History

From seedlings, a forest can grow – the path to a vibrant tree canopy for Atlanta

Since its beginnings, the primary goals of Trees Atlanta have been to replace trees lost to development, conserve existing trees, protect green space areas, and educate the community's residents and workers regarding the many benefits of trees. These actions have resulted in Trees Atlanta becoming one of the most widely known non-profits throughout metro-Atlanta and a highly regarded community steward of our urban environment.

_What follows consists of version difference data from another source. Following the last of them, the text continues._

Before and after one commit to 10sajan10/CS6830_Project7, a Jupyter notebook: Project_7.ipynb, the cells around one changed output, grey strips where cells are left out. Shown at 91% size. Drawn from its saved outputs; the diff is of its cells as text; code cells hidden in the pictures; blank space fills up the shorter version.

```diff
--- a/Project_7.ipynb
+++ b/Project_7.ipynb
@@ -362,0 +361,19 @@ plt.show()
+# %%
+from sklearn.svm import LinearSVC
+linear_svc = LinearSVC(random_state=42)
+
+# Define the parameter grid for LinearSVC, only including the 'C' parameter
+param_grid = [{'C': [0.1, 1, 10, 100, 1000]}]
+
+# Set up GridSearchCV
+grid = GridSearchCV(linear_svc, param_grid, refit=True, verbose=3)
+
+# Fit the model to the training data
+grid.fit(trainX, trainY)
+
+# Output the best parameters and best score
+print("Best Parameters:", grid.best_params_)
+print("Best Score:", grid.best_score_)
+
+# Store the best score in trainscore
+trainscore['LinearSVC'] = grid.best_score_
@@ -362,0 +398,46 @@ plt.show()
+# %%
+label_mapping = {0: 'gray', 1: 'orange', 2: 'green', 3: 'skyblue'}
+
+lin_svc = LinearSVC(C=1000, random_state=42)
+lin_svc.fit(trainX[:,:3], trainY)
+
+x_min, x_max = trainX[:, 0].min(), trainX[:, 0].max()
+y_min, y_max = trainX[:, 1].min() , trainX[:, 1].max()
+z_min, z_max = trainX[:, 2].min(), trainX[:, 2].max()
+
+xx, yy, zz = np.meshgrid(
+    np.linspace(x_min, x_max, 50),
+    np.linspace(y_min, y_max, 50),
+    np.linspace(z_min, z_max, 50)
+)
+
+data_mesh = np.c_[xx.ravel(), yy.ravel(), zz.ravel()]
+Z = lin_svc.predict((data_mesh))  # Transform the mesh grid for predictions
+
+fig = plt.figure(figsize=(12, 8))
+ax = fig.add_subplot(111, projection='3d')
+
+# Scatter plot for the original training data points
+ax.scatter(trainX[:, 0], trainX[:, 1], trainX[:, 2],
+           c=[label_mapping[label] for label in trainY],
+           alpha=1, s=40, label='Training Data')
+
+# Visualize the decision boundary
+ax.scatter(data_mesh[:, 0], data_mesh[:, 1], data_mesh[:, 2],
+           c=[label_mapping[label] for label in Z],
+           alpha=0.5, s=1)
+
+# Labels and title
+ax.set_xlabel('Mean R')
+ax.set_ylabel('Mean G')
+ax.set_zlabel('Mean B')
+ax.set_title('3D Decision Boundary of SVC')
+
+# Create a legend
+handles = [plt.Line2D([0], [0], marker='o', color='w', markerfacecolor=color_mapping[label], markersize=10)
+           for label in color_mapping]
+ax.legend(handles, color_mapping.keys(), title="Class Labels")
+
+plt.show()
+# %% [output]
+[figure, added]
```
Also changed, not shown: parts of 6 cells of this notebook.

Founded in 1985 by Central Atlanta Progress (the downtown business leaders association), the Atlanta Commissioner of Parks, and the Atlanta Junior League, Trees Atlanta was initially tasked with improving the tree canopy in downtown Atlanta. Despite the fact that the Atlanta metropolitan area is recognized by the National Forest Service as “the most heavily forested urban area in the country”, the Atlanta Central Business District was severely lacking in trees compared to other major cities across the country and around the world. Trees Atlanta met that challenge head-on, planting over 40 shade trees in downtown Atlanta in its first year. Since then, Trees Atlanta has expanded its focus to the entire metro area (inside I-285), and 96,000 trees later, the mission continues to evolve.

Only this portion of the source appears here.